When you buy a nice camera like this and you start getting involved in Nikon forums it's easy to be overcome with "lens lust". I'm trying to resist that. Have to remind myself that I'm nowhere near the limits of my current selection of gear. My next goals are working on my post processing (or PP) skills and see what the manual focus lenses a friend will lend me will do on the camera.

Thursday, October 05, 2006

Transcipt updated!

This pretty much ends the MCSE part of this weblog, at least for now. I think I'll start blogging about my rediscovered hobby, photography.

Tuesday, October 03, 2006


Yep, I finally made it. This morning I sat and passed 70-297, Designing a Microsoft Windows Server 2003 Active Directory and Network Infrastructure. With the help of the self-paced training kit and a transcender CD I prepared for this exam.

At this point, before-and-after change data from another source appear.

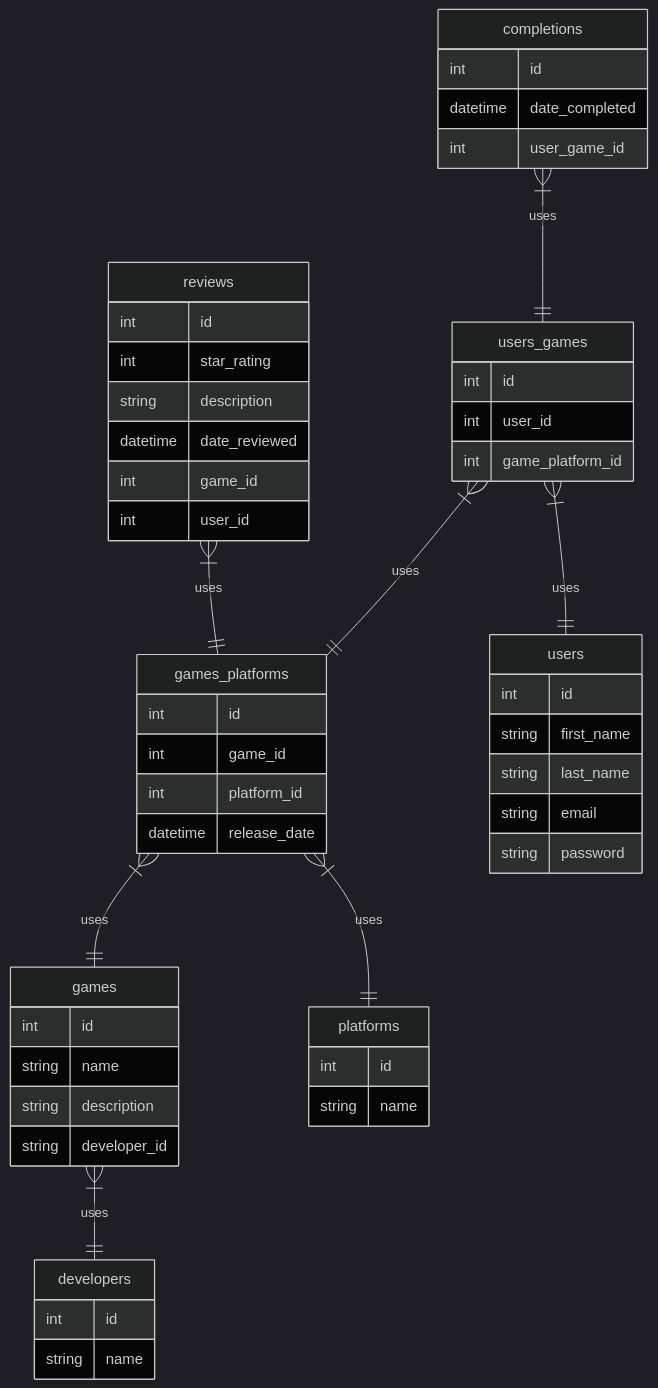
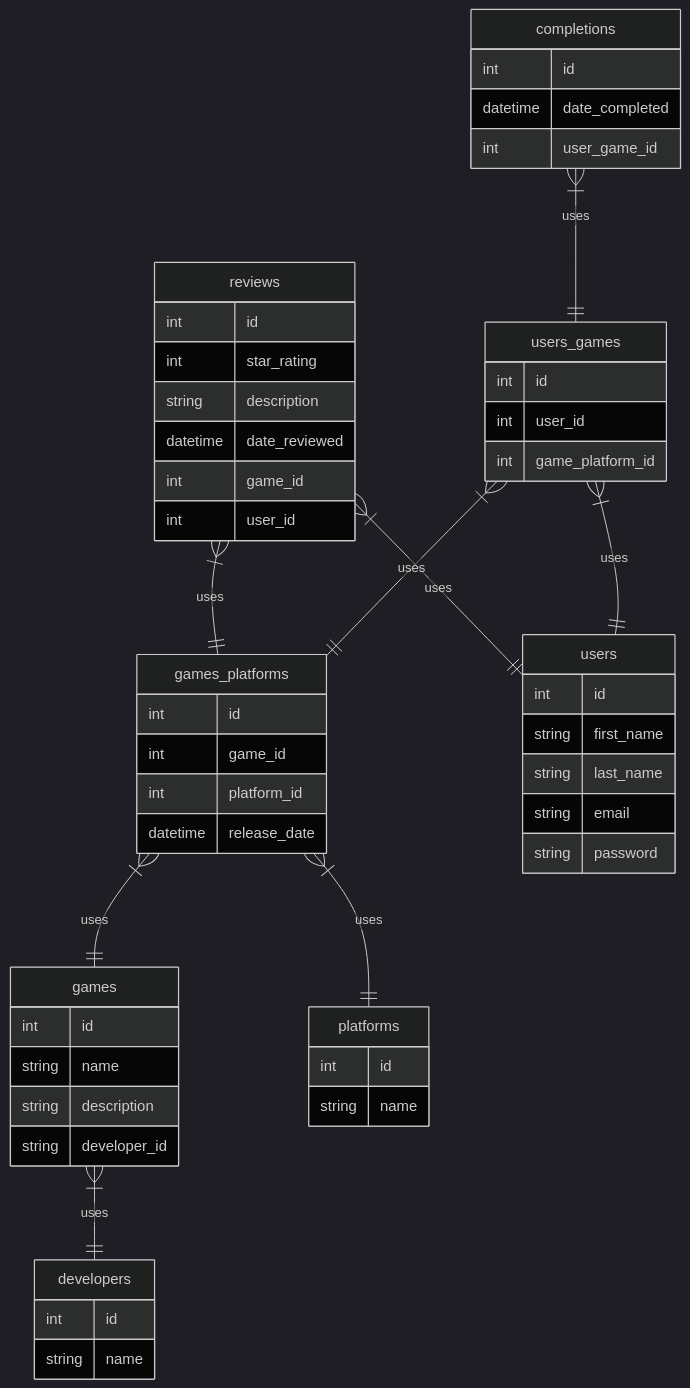
One commit to Haikira/VGLogger changed the second of 2 diagrams in README.md. Above: the diagram before and after it, drawn with Mermaid.

````diff
--- a/README.md
+++ b/README.md
@@ -42,60 +42,62 @@
 ``` mermaid
 %%{init: {'theme': 'dark' } }%%
 
 erDiagram
 
         games {
                 int id
                 string name                
                 string description
                 string developer_id
         }
         platforms {
                 int id
                 string name                
         }
         games_platforms {
                 int id
                 int game_id
                 int platform_id
                 datetime release_date
         }
         users_games {
                 int id
                 int user_id
                 int game_platform_id
         }
         users {
                 int id
                 string first_name
                 string last_name
                 string email
                 string password
         }
         developers {
                 int id
                 string name
         }
         reviews {
                 int id
                 int star_rating
                 string description
                 datetime date_reviewed
                 int game_id
                 int user_id
         }
         completions {
                 int id
                 datetime date_completed
                 int user_game_id
         }
         
         games }|--|| developers: "uses"
         games_platforms }|--|| platforms: "uses"
+        games_platforms }|--|| games: "uses"
         reviews }|--|| games_platforms: "uses"       
+        reviews }|--|| users: "uses"       
         completions }|--|| users_games: "uses"
-        games_platforms }|--|| games: "uses"
+        
         users_games }|--|| games_platforms: "uses"
         users_games }|--|| users: "uses"
 
 ```
````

During preparation I noticed that you shouldn't be fooled by the thin book. This exam requires knowledge from most of the previous exams (excluding XP and Exchange).

The form of the exam is a bit different that the previous exams. You get four scenarios with 10 questions each. The scenarios contain information about a company that will upgrade or migrate it's current IT infrastructure. To make it a bit more difficult the information you need is fragmented troughout business drivers, interviews, goals etc.

I've found that it helps to scroll trough all the question before moving to the next scenario. Most of the questions and answers have some relation with eachother.

It's difficult to give a study list for this one. You really need to know where to place things like WINS, DNS, DHCP, Domain controllers, VPN, etc, etc givven a certain set of variables.
One thing I'd suggest you memorize is what features the various domain levels bring (mixed mode, native mode, etc) and the differences feature wise between 2000 and 2003. When studying this focus on the administration parts of the differences.
Another suggestion, don't rely on this training kit alone for DNS. Go back to the other book and know exactly what's what with DNS!
Also make sure you know what a Windows 98 and NT client cannot do and a Windows 2000 or XP pro client can.

The transcender CD was useful to get used to the different exam style. In this exam it was more annoying than ever that the testing software doesn't support the scroll wheel on the mouse because you have a lot of reading to do.

For those of you who aren't as good with large amounts of information just make notes of the most relevant parts of the scenario information. When in doubt about two answers go back to the scenario and see if there's anything which will make the choice easier.